VALDOSTA, Ga. – Lowndes County is among three South Georgia counties with the highest rates of HIV diagnosis in the state, according to a recent report from Health Testing Centers.
Tift, Lowndes and Colquitt are among the group of Georgia counties with the highest rates of HIV, according to a new study released by Health Testing Centers, a nationwide network of health screening centers, based in Fort Lauderdale, Fla, according to a report from Tifton Gazette.
Meanwhile, HIV rates remain extreme in Georgia, specifically among minorities.
The state ranks the highest in new diagnoses in the U.S. and third highest in HIV risk, according to a new study released by Health Testing Centers, a nationwide network of health screening centers, behind Ohio and Nevada. The South leads all regions in highest risk.
The state ranks the highest in new diagnoses in the U.S. and third highest in HIV risk behind Ohio and Nevada, according to a new study released by Health Testing Centers, based in Fort Lauderdale, Florida.
African-Americans and Latinos far exceed the rates of diagnosis for all racial and ethnic groups. In Georgia, African-Americans show wide disparities in HIV diagnosis; in 2016, 68.5% of all individuals in Georgia living with HIV were black, according to data from AIDSVu, an online mapping tool maintained by Emory University’s Rollins School of Public Health.
According to the Centers for Disease Control and Prevention, in 2017, black, gay and bisexual men accounted for 26% of new HIV diagnoses nationwide. In Georgia in 2016, more than 77 percent of males living with HIV had it transmitted to them through same-gender sexual contact.

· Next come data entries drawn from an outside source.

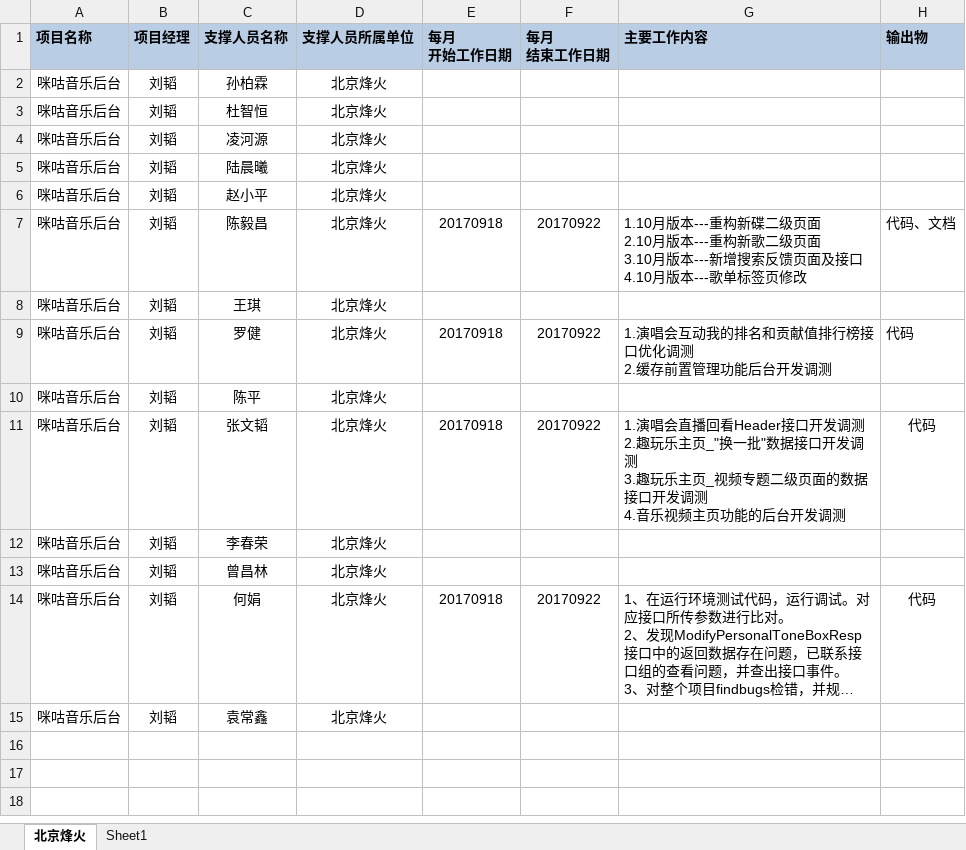
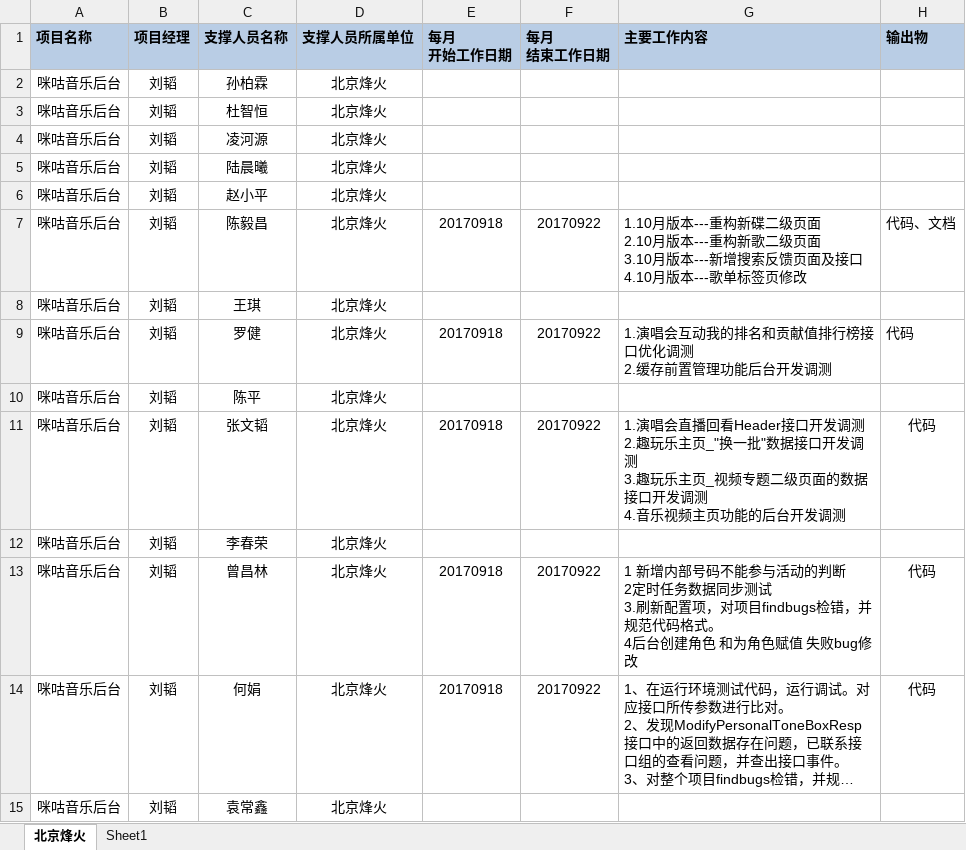
Before and after one commit to just-forking/weekReport, an Excel workbook: 20170922周报/技术支撑服务人员周报日报-20170922.xlsx, sheet 北京烽火, drawn as a sheet; long unchanged cells end in …; values as stored, in another font and other column widths than the file's, no borders; ↵ is a line break in a cell; the diff names each change by its address in the sheet, - before the commit and + after, or states it on an @@ line.

```diff
--- a/20170922周报/技术支撑服务人员周报日报-20170922.xlsx (sheet 北京烽火)
+++ b/20170922周报/技术支撑服务人员周报日报-20170922.xlsx (sheet 北京烽火)
-E13 (每月 开始工作日期): (empty)
+E13 (每月 开始工作日期): 20170918
-F13 (每月 结束工作日期): (empty)
+F13 (每月 结束工作日期): 20170922
-G13 (主要工作内容): (empty)
+G13 (主要工作内容): 1 新增内部号码不能参与活动的判断 ↵ 2定时任务数据同步测试 ↵ 3.刷新配置项，对项目findbugs检错，并规范代码格式。 ↵ 4后台创建角色 和为角色赋值 失败bug修改
-H13 (输出物): (empty)
+H13 (输出物): 代码
```
Also changed, not shown: 20170915周报/技术支撑服务人员周报日报-20170915.xlsx.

The South Health District of the department of public health is tapping into many different community resources to provide HIV outreach and prevention. The district serves residents in 10 counties including some with the highest HIV rates and most diverse communities. The district is spreading outreach to churches and even migrant worker camps.

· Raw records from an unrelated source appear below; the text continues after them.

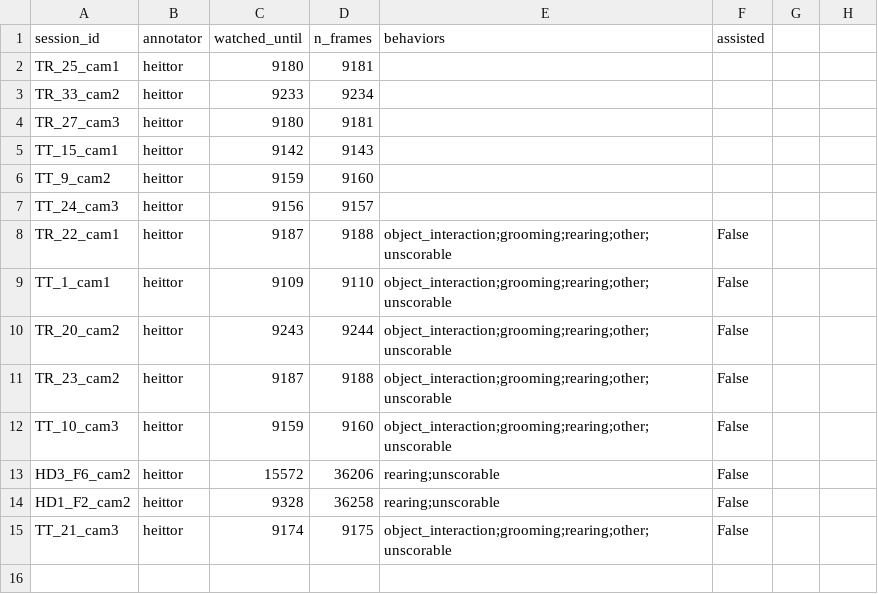
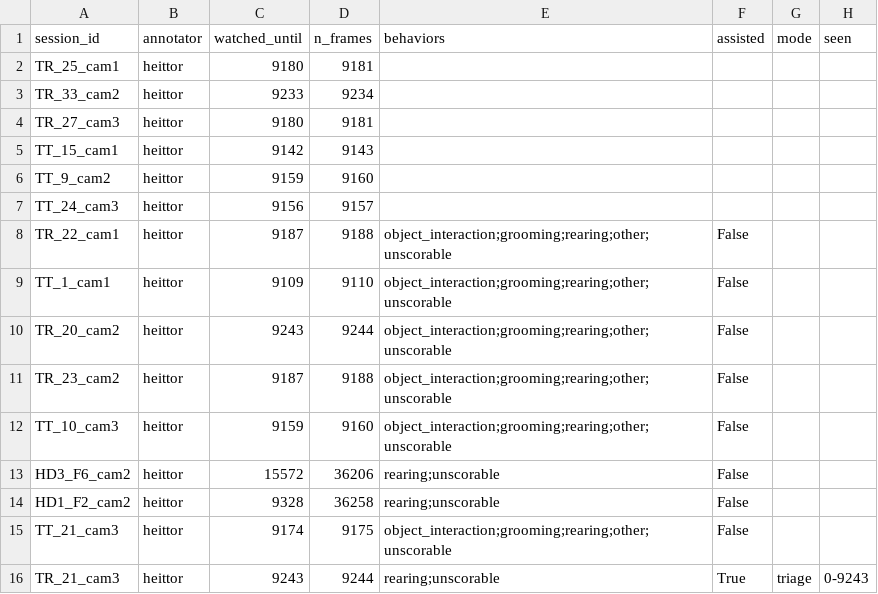
Before and after one commit to heittorvcs/mindtrace-ml, a CSV file: data/session_progress.csv, drawn as a sheet; the diff names each change by its address in the sheet, - before the commit and + after, or states it on an @@ line.

```diff
--- a/data/session_progress.csv
+++ b/data/session_progress.csv
-G1: (empty)
+G1: mode
-H1: (empty)
+H1: seen
+row 16: TR_21_cam3 | heittor | 9243 | 9244 | rearing;unscorable | True | triage | 0-9243
```
Also changed, not shown: data/session_labels.csv.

Religious and cultural stigmas surrounding HIV diagnosis remain a leading factor in not seeking diagnosis and lack of prevention, which leads to a higher rate of death. In 2016, there were 772 deaths of individuals with HIV.